### Exercise
Your task is to return all of the entries below exactly, leaving out each picture.

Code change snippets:
......
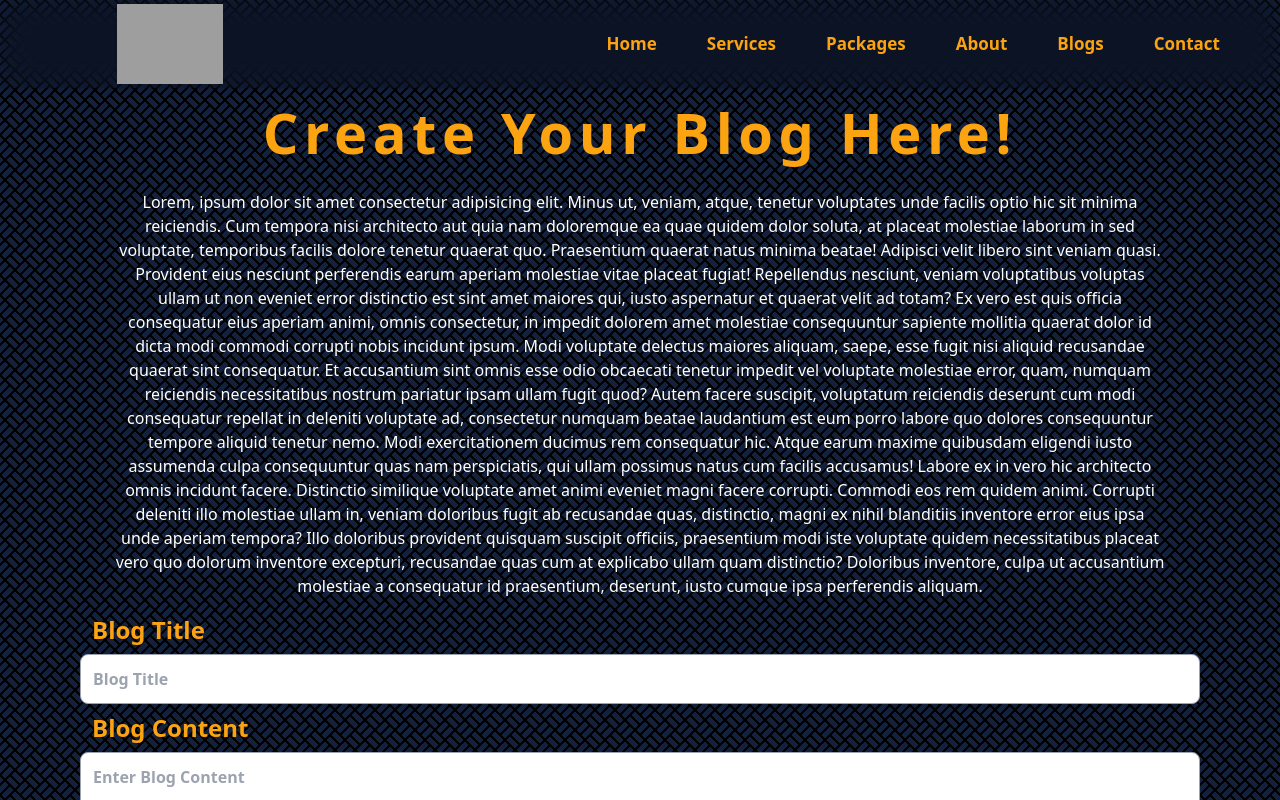
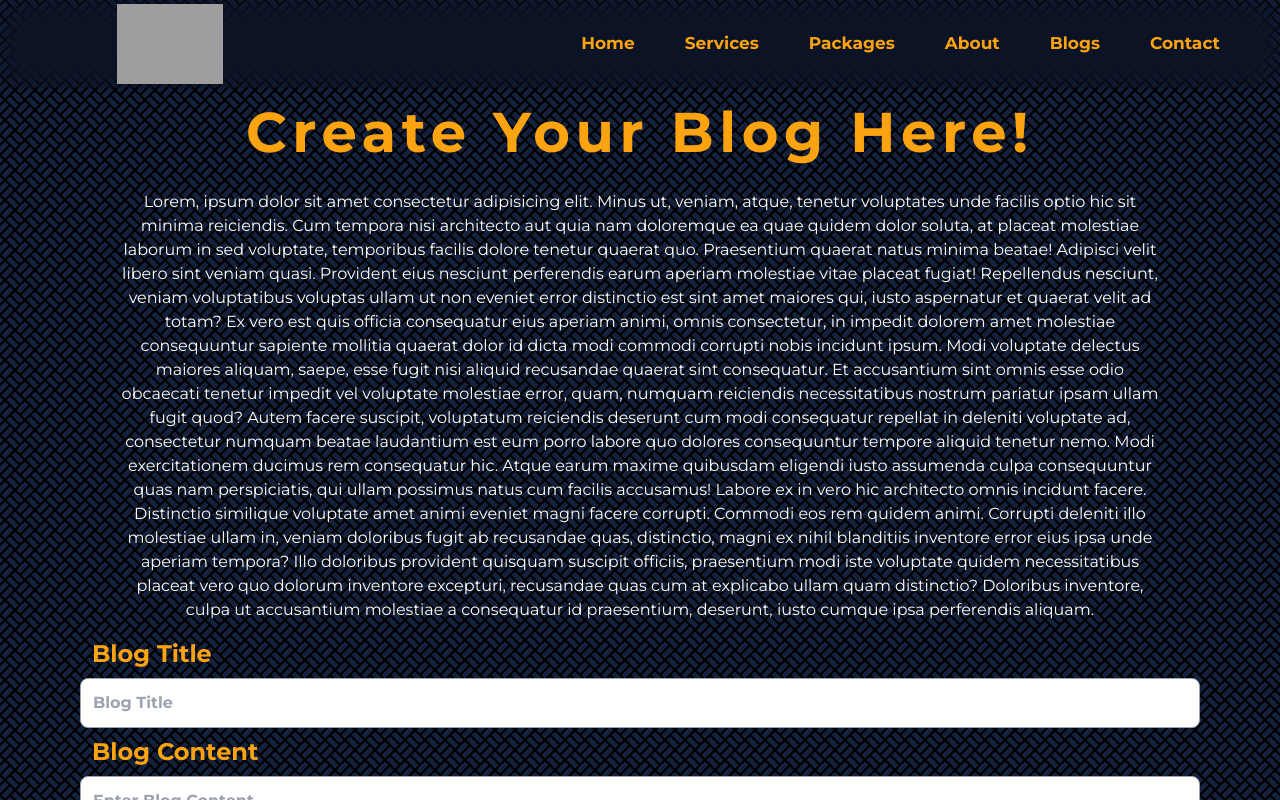
Before and after one commit to HasanCoder66/BRANDING-WORKING, a React (Vite) app in the folder Branding-Frontend/: page /blog in a window 1280 px wide. Shown: the top 800 px of the page. Built offline with nearby package versions, Linux system fonts and the light colour scheme; grey boxes are pictures that could not be loaded.

Commit message:
font set into body

```diff
--- a/Branding-Frontend/index.html
+++ b/Branding-Frontend/index.html
@@ -1,10 +1,18 @@
-<!doctype html>
+<!DOCTYPE html>
 <html lang="en">
   <head>
-    <meta name="google-site-verification" content="RthzI7fVc4jySwKDgdVUBrf3nFGE4SUBJoQBJwW6R8c" />
+    <meta
+      name="google-site-verification"
+      content="RthzI7fVc4jySwKDgdVUBrf3nFGE4SUBJoQBJwW6R8c"
+    />
     <meta charset="UTF-8" />
     <meta name="viewport" content="width=device-width, initial-scale=1.0" />
-    <link rel="icon" type="image" href="https://res.cloudinary.com/dpvxkqhi8/image/upload/v1710850875/branding%20hopes/Icon_PNG-02_ypgqyn.png" />
+    <link
+      rel="icon"
+      type="image"
+      href="https://res.cloudinary.com/dpvxkqhi8/image/upload/v1710850875/branding%20hopes/Icon_PNG-02_ypgqyn.png"
+    />
+
     <title>Branding-Hopes</title>
   </head>
   <body>
--- a/Branding-Frontend/src/App.css
+++ b/Branding-Frontend/src/App.css
@@ -1,5 +1,11 @@
 /* styles sheets code*/
-@import url('https://fonts.googleapis.com/css2?family=Poppins:wght@400;700&display=swap');
+/* @import url('https://fonts.googleapis.com/css2?family=Poppins:wght@400;700&display=swap'); */
+
+@import url('https://fonts.googleapis.com/css2?family=Montserrat:wght@400;500;700&display=swap');
+
+body {
+  font-family: 'Montserrat', sans-serif;
+}
 
 .navContainer {
   background: rgba(6, 13, 27, 0.3);
--- a/Branding-Frontend/src/components/Dropdown.jsx
+++ b/Branding-Frontend/src/components/Dropdown.jsx
@@ -22,7 +22,7 @@ function Dropdown({ setIsOpen, isOpen }) {
       </button>
       {isOpen && (
         <ul
-          className="absolute text-black z-10 bg-[#e5e5e5] rounded shadow w-[250px] mt-2 py-2 text-[15px] "
+          className="absolute text-black z-10 bg-[#e5e5e5] rounded shadow w-[255px] mt-2 py-2 text-[15px] "
           onMouseLeave={handleMouseLeave}
         >
           <Link to="/packages/web">
@@ -62,7 +62,7 @@ function Dropdown({ setIsOpen, isOpen }) {
               className="hover:bg-[#fca311] hover:text-white px-4 py-2"
               onClick={closeNav}
             >
-              SEO
+             Search Engine Optimization (SEO)
             </li>
           </Link>
           <Link to="/packages/ppc">
```
Also changed, not shown: Branding-Frontend/src/App.jsx (+0 -100 lines).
......
### Response box
Before and after one commit to HasanCoder66/BRANDING-WORKING, a React (Vite) app in the folder Branding-Frontend/: page /blog in a window 1280 px wide. Shown: the top 800 px of the page. Built offline with nearby package versions, Linux system fonts and the light colour scheme; grey boxes are pictures that could not be loaded.

Commit message:
font set into body

```diff
--- a/Branding-Frontend/index.html
+++ b/Branding-Frontend/index.html
@@ -1,10 +1,18 @@
-<!doctype html>
+<!DOCTYPE html>
 <html lang="en">
   <head>
-    <meta name="google-site-verification" content="RthzI7fVc4jySwKDgdVUBrf3nFGE4SUBJoQBJwW6R8c" />
+    <meta
+      name="google-site-verification"
+      content="RthzI7fVc4jySwKDgdVUBrf3nFGE4SUBJoQBJwW6R8c"
+    />
     <meta charset="UTF-8" />
     <meta name="viewport" content="width=device-width, initial-scale=1.0" />
-    <link rel="icon" type="image" href="https://res.cloudinary.com/dpvxkqhi8/image/upload/v1710850875/branding%20hopes/Icon_PNG-02_ypgqyn.png" />
+    <link
+      rel="icon"
+      type="image"
+      href="https://res.cloudinary.com/dpvxkqhi8/image/upload/v1710850875/branding%20hopes/Icon_PNG-02_ypgqyn.png"
+    />
+
     <title>Branding-Hopes</title>
   </head>
   <body>
--- a/Branding-Frontend/src/App.css
+++ b/Branding-Frontend/src/App.css
@@ -1,5 +1,11 @@
 /* styles sheets code*/
-@import url('https://fonts.googleapis.com/css2?family=Poppins:wght@400;700&display=swap');
+/* @import url('https://fonts.googleapis.com/css2?family=Poppins:wght@400;700&display=swap'); */
+
+@import url('https://fonts.googleapis.com/css2?family=Montserrat:wght@400;500;700&display=swap');
+
+body {
+  font-family: 'Montserrat', sans-serif;
+}
 
 .navContainer {
   background: rgba(6, 13, 27, 0.3);
--- a/Branding-Frontend/src/components/Dropdown.jsx
+++ b/Branding-Frontend/src/components/Dropdown.jsx
@@ -22,7 +22,7 @@ function Dropdown({ setIsOpen, isOpen }) {
       </button>
       {isOpen && (
         <ul
-          className="absolute text-black z-10 bg-[#e5e5e5] rounded shadow w-[250px] mt-2 py-2 text-[15px] "
+          className="absolute text-black z-10 bg-[#e5e5e5] rounded shadow w-[255px] mt-2 py-2 text-[15px] "
           onMouseLeave={handleMouseLeave}
         >
           <Link to="/packages/web">
@@ -62,7 +62,7 @@ function Dropdown({ setIsOpen, isOpen }) {
               className="hover:bg-[#fca311] hover:text-white px-4 py-2"
               onClick={closeNav}
             >
-              SEO
+             Search Engine Optimization (SEO)
             </li>
           </Link>
           <Link to="/packages/ppc">
```
Also changed, not shown: Branding-Frontend/src/App.jsx (+0 -100 lines).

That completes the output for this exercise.